● **Your goal**:
Each line below needs to be returned exactly. Skip any picture.

(Excerpts from a dataset)
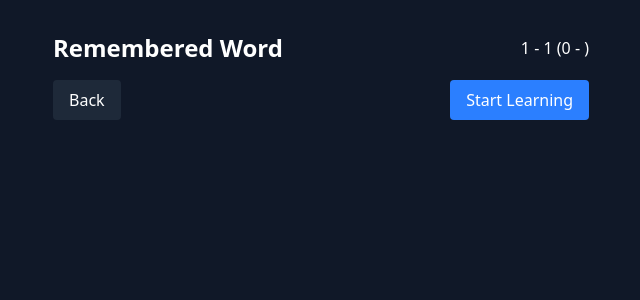
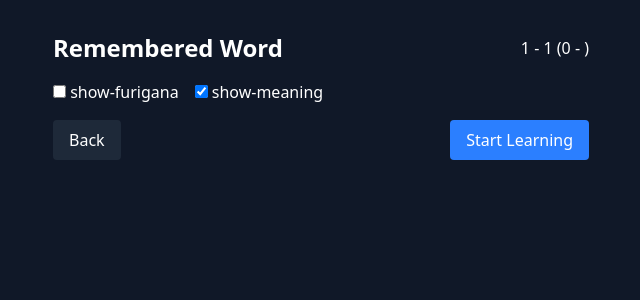
Before and after one commit to ridhoandml/nihongo-project, a Vue app: page /1/1 in a window 1280 px wide. Shown: the top 300 px of the page, without its empty margins (319-959 px from the left). Built offline with nearby package versions, Linux system fonts and the light colour scheme.

Commit message:
chore: add apply config and update logic when preview

```diff
--- a/src/components/FlashcardWord.vue
+++ b/src/components/FlashcardWord.vue
@@ -1,7 +1,7 @@
 <template>
   <label
     :id="flashcard.kanji"
-    class="h-24 relative flex flex-col gap-1 p-2 border border-slate-800 rounded">
+    class="h-24 w-full relative flex flex-col gap-1 p-2 border border-slate-800 rounded">
     <input
       class="absolute top-2 right-2 border-none outline-none"
       :value="savedFlashcard[flashcard.kanji]"
@@ -12,15 +12,20 @@
     >
     <div class="flex gap-3 items-center">
       <span class="text-xl">{{ flashcard.kanji }}</span>
-      <span class="text-xs text-gray-300">{{ flashcard.furigana }}</span>
+      <span v-if="configs['show-furigana']" class="text-xs text-gray-300">{{ flashcard.furigana }}</span>
     </div>
-    <span class="text-sm text-gray-100 line-clamp-2">{{ flashcard.translation }}</span>
+    <span v-if="configs['show-meaning']" class="text-sm text-gray-100 line-clamp-2">{{ flashcard.translation }}</span>
   </label>
 </template>
 
 <script setup lang="ts">
 import type { JapaneseWordInterface, JapaneseWordSaved } from '@/views/WordCheck.vue';
 import { defineProps } from 'vue'
+import { useConfig } from '@/store/config';
+import { storeToRefs } from 'pinia';
+
+const config = useConfig()
+const { getConfigFromLocal: configs } = storeToRefs(config)
 
 defineProps<{
   flashcard: JapaneseWordInterface
--- /dev/null
+++ b/src/store/config.ts
@@ -0,0 +1,36 @@
+import { defineStore } from "pinia";
+
+export type ConfigKeys = "show-furigana" | "show-meaning"
+export type Config = Record<ConfigKeys, boolean>
+
+export const useConfig = defineStore('config', {
+  state: () => {
+    return {
+      configs: {
+        "show-furigana": false,
+        "show-meaning": true
+      } as Config
+    }
+  },
+  actions: {
+    setConfig(key: ConfigKeys, value: boolean) {
+      this.configs[key] = value
+      localStorage.setItem('saved-config', JSON.stringify(this.configs))
+    },
+    setAllConfig(configs: Config) {
+      this.configs = configs
+      localStorage.setItem('saved-config', JSON.stringify(this.configs))
+    }
+  },
+  getters: {
+    getConfig(state) {
+      return state.configs
+    },
+    getConfigFromLocal(state) {
+      const data = localStorage.getItem(`saved-config`)
+      if (!data) return state.configs
+      state.configs = JSON.parse(data) as Config
+      return state.configs
+    }
+  },
+})
--- a/src/views/FlashcardView.vue
+++ b/src/views/FlashcardView.vue
@@ -6,12 +6,15 @@
         <button @click="back" class="px-4 py-2 bg-gray-800 rounded cursor-pointer">Back</button>
       </div>
       <div v-if="cards.length > 0" class="flex grow flex-col">
-        <div class="p-4 rounded h-64 text-center border border-gray-800">
-          <div class="text-5xl mb-4">{{ currentCard.kanji }}</div>
-          <div v-if="showDetails" class="mt-2 flex flex-col">
-            <div class="text-2xl text-gray-300 mb-2">{{ currentCard.furigana }}</div>
-            <div class="text-2xl text-gray-100">{{ currentCard.translation }}</div>
+        <div class="p-4 flex flex-col gap-2 rounded h-64 text-center border border-gray-800">
+          <div
+            class="text-2xl text-gray-300"
+            :class="showDetails ? 'invisible' : 'visible'"
+            >
+            {{ currentCard.furigana }}
           </div>
+          <div class="text-5xl">{{ currentCard.kanji }}</div>
+          <div class="text-2xl text-gray-100">{{ currentCard.translation }}</div>
         </div>
 
         <div class="mt-4 flex gap-2">
@@ -70,13 +73,11 @@ async function loadCards() {
 function nextCard() {
   if (currentIndex.value < cards.value.length - 1) currentIndex.value++;
   else currentIndex.value = 0;
-  showDetails.value = false;
 }
 
 function prevCard() {
   if (currentIndex.value > 0) currentIndex.value--;
   else currentIndex.value = cards.value.length - 1;
-  showDetails.value = false;
 }
 
 function toggleDetails() {
--- a/src/views/WordCheck.vue
+++ b/src/views/WordCheck.vue
@@ -5,6 +5,19 @@
         <div class="flex gap-1 sm:gap-3 flex-col sm:flex-row justify-between items-center">
           <h1 class="text-2xl font-bold">Remembered Word</h1>
           <span class="text-base">{{ level.toUpperCase() }} - {{ type }} ({{ savedDataCount }} - {{ flashcardData?.length }})</span>
+        </div>
+        <div class="flex gap-4">
+          <label v-for="key in Object.keys(configs)">
+            <input
+              class="border-none outline-none"
+              :value="(configs as Record<string, boolean>)[key]"
+              v-model="(configs as Record<string, boolean>)[key]"
+              type="checkbox"
+              name="config-saved"
+              :id="key"
+            >
+            {{ key }}
+          </label>
         </div>
         <div class="flex gap-3 justify-between">
           <button @click="back" class="px-4 py-2 bg-gray-800 rounded cursor-pointer">Back</button>
@@ -19,7 +32,7 @@
             v-for="flashcard in flashcardData"
             :flashcard="flashcard"
             v-model:saved-flashcard="savedData"
-            />
+          />
         </div>
       </div>
     </div>
@@ -31,6 +44,8 @@ import { computed, ref, watch } from 'vue';
 import { useRoute, useRouter } from 'vue-router';
 import type { JLPTLevel, TypeFlashCard } from './FlashcardSelector.vue';
 import FlashcardWord from '@/components/FlashcardWord.vue';
+import { useConfig, type Config } from '@/store/config';
+import { storeToRefs } from 'pinia';
 
 export interface JapaneseWordInterface {
   kanji: string,
@@ -42,6 +57,8 @@ export interface JapaneseWordInterface {
 export type JapaneseWordSaved = Record<string, boolean>
 
 const jsonFiles = import.meta.glob('/public/jlpt-*/**/*.json', { eager: true })
+const config = useConfig()
+const { getConfigFromLocal: configs } = storeToRefs(config)
 
 const router = useRouter();
 const route = useRoute();
@@ -66,6 +83,7 @@ const isLoaded = loadSelection()
 if (isLoaded) savedData.value = isLoaded
 
 watch(savedData, () => saveSelection(), { deep: true })
+watch(configs, (v) => config.setAllConfig(v), { deep: true })
 
 function saveSelection () {
   localStorage.setItem(`saved-${level}-${type}`, JSON.stringify(savedData.value));
```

● **Worked solution**:
Before and after one commit to ridhoandml/nihongo-project, a Vue app: page /1/1 in a window 1280 px wide. Shown: the top 300 px of the page, without its empty margins (319-959 px from the left). Built offline with nearby package versions, Linux system fonts and the light colour scheme.

Commit message:
chore: add apply config and update logic when preview

```diff
--- a/src/components/FlashcardWord.vue
+++ b/src/components/FlashcardWord.vue
@@ -1,7 +1,7 @@
 <template>
   <label
     :id="flashcard.kanji"
-    class="h-24 relative flex flex-col gap-1 p-2 border border-slate-800 rounded">
+    class="h-24 w-full relative flex flex-col gap-1 p-2 border border-slate-800 rounded">
     <input
       class="absolute top-2 right-2 border-none outline-none"
       :value="savedFlashcard[flashcard.kanji]"
@@ -12,15 +12,20 @@
     >
     <div class="flex gap-3 items-center">
       <span class="text-xl">{{ flashcard.kanji }}</span>
-      <span class="text-xs text-gray-300">{{ flashcard.furigana }}</span>
+      <span v-if="configs['show-furigana']" class="text-xs text-gray-300">{{ flashcard.furigana }}</span>
     </div>
-    <span class="text-sm text-gray-100 line-clamp-2">{{ flashcard.translation }}</span>
+    <span v-if="configs['show-meaning']" class="text-sm text-gray-100 line-clamp-2">{{ flashcard.translation }}</span>
   </label>
 </template>
 
 <script setup lang="ts">
 import type { JapaneseWordInterface, JapaneseWordSaved } from '@/views/WordCheck.vue';
 import { defineProps } from 'vue'
+import { useConfig } from '@/store/config';
+import { storeToRefs } from 'pinia';
+
+const config = useConfig()
+const { getConfigFromLocal: configs } = storeToRefs(config)
 
 defineProps<{
   flashcard: JapaneseWordInterface
--- /dev/null
+++ b/src/store/config.ts
@@ -0,0 +1,36 @@
+import { defineStore } from "pinia";
+
+export type ConfigKeys = "show-furigana" | "show-meaning"
+export type Config = Record<ConfigKeys, boolean>
+
+export const useConfig = defineStore('config', {
+  state: () => {
+    return {
+      configs: {
+        "show-furigana": false,
+        "show-meaning": true
+      } as Config
+    }
+  },
+  actions: {
+    setConfig(key: ConfigKeys, value: boolean) {
+      this.configs[key] = value
+      localStorage.setItem('saved-config', JSON.stringify(this.configs))
+    },
+    setAllConfig(configs: Config) {
+      this.configs = configs
+      localStorage.setItem('saved-config', JSON.stringify(this.configs))
+    }
+  },
+  getters: {
+    getConfig(state) {
+      return state.configs
+    },
+    getConfigFromLocal(state) {
+      const data = localStorage.getItem(`saved-config`)
+      if (!data) return state.configs
+      state.configs = JSON.parse(data) as Config
+      return state.configs
+    }
+  },
+})
--- a/src/views/FlashcardView.vue
+++ b/src/views/FlashcardView.vue
@@ -6,12 +6,15 @@
         <button @click="back" class="px-4 py-2 bg-gray-800 rounded cursor-pointer">Back</button>
       </div>
       <div v-if="cards.length > 0" class="flex grow flex-col">
-        <div class="p-4 rounded h-64 text-center border border-gray-800">
-          <div class="text-5xl mb-4">{{ currentCard.kanji }}</div>
-          <div v-if="showDetails" class="mt-2 flex flex-col">
-            <div class="text-2xl text-gray-300 mb-2">{{ currentCard.furigana }}</div>
-            <div class="text-2xl text-gray-100">{{ currentCard.translation }}</div>
+        <div class="p-4 flex flex-col gap-2 rounded h-64 text-center border border-gray-800">
+          <div
+            class="text-2xl text-gray-300"
+            :class="showDetails ? 'invisible' : 'visible'"
+            >
+            {{ currentCard.furigana }}
           </div>
+          <div class="text-5xl">{{ currentCard.kanji }}</div>
+          <div class="text-2xl text-gray-100">{{ currentCard.translation }}</div>
         </div>
 
         <div class="mt-4 flex gap-2">
@@ -70,13 +73,11 @@ async function loadCards() {
 function nextCard() {
   if (currentIndex.value < cards.value.length - 1) currentIndex.value++;
   else currentIndex.value = 0;
-  showDetails.value = false;
 }
 
 function prevCard() {
   if (currentIndex.value > 0) currentIndex.value--;
   else currentIndex.value = cards.value.length - 1;
-  showDetails.value = false;
 }
 
 function toggleDetails() {
--- a/src/views/WordCheck.vue
+++ b/src/views/WordCheck.vue
@@ -5,6 +5,19 @@
         <div class="flex gap-1 sm:gap-3 flex-col sm:flex-row justify-between items-center">
           <h1 class="text-2xl font-bold">Remembered Word</h1>
           <span class="text-base">{{ level.toUpperCase() }} - {{ type }} ({{ savedDataCount }} - {{ flashcardData?.length }})</span>
+        </div>
+        <div class="flex gap-4">
+          <label v-for="key in Object.keys(configs)">
+            <input
+              class="border-none outline-none"
+              :value="(configs as Record<string, boolean>)[key]"
+              v-model="(configs as Record<string, boolean>)[key]"
+              type="checkbox"
+              name="config-saved"
+              :id="key"
+            >
+            {{ key }}
+          </label>
         </div>
         <div class="flex gap-3 justify-between">
           <button @click="back" class="px-4 py-2 bg-gray-800 rounded cursor-pointer">Back</button>
@@ -19,7 +32,7 @@
             v-for="flashcard in flashcardData"
             :flashcard="flashcard"
             v-model:saved-flashcard="savedData"
-            />
+          />
         </div>
       </div>
     </div>
@@ -31,6 +44,8 @@ import { computed, ref, watch } from 'vue';
 import { useRoute, useRouter } from 'vue-router';
 import type { JLPTLevel, TypeFlashCard } from './FlashcardSelector.vue';
 import FlashcardWord from '@/components/FlashcardWord.vue';
+import { useConfig, type Config } from '@/store/config';
+import { storeToRefs } from 'pinia';
 
 export interface JapaneseWordInterface {
   kanji: string,
@@ -42,6 +57,8 @@ export interface JapaneseWordInterface {
 export type JapaneseWordSaved = Record<string, boolean>
 
 const jsonFiles = import.meta.glob('/public/jlpt-*/**/*.json', { eager: true })
+const config = useConfig()
+const { getConfigFromLocal: configs } = storeToRefs(config)
 
 const router = useRouter();
 const route = useRoute();
@@ -66,6 +83,7 @@ const isLoaded = loadSelection()
 if (isLoaded) savedData.value = isLoaded
 
 watch(savedData, () => saveSelection(), { deep: true })
+watch(configs, (v) => config.setAllConfig(v), { deep: true })
 
 function saveSelection () {
   localStorage.setItem(`saved-${level}-${type}`, JSON.stringify(savedData.value));
```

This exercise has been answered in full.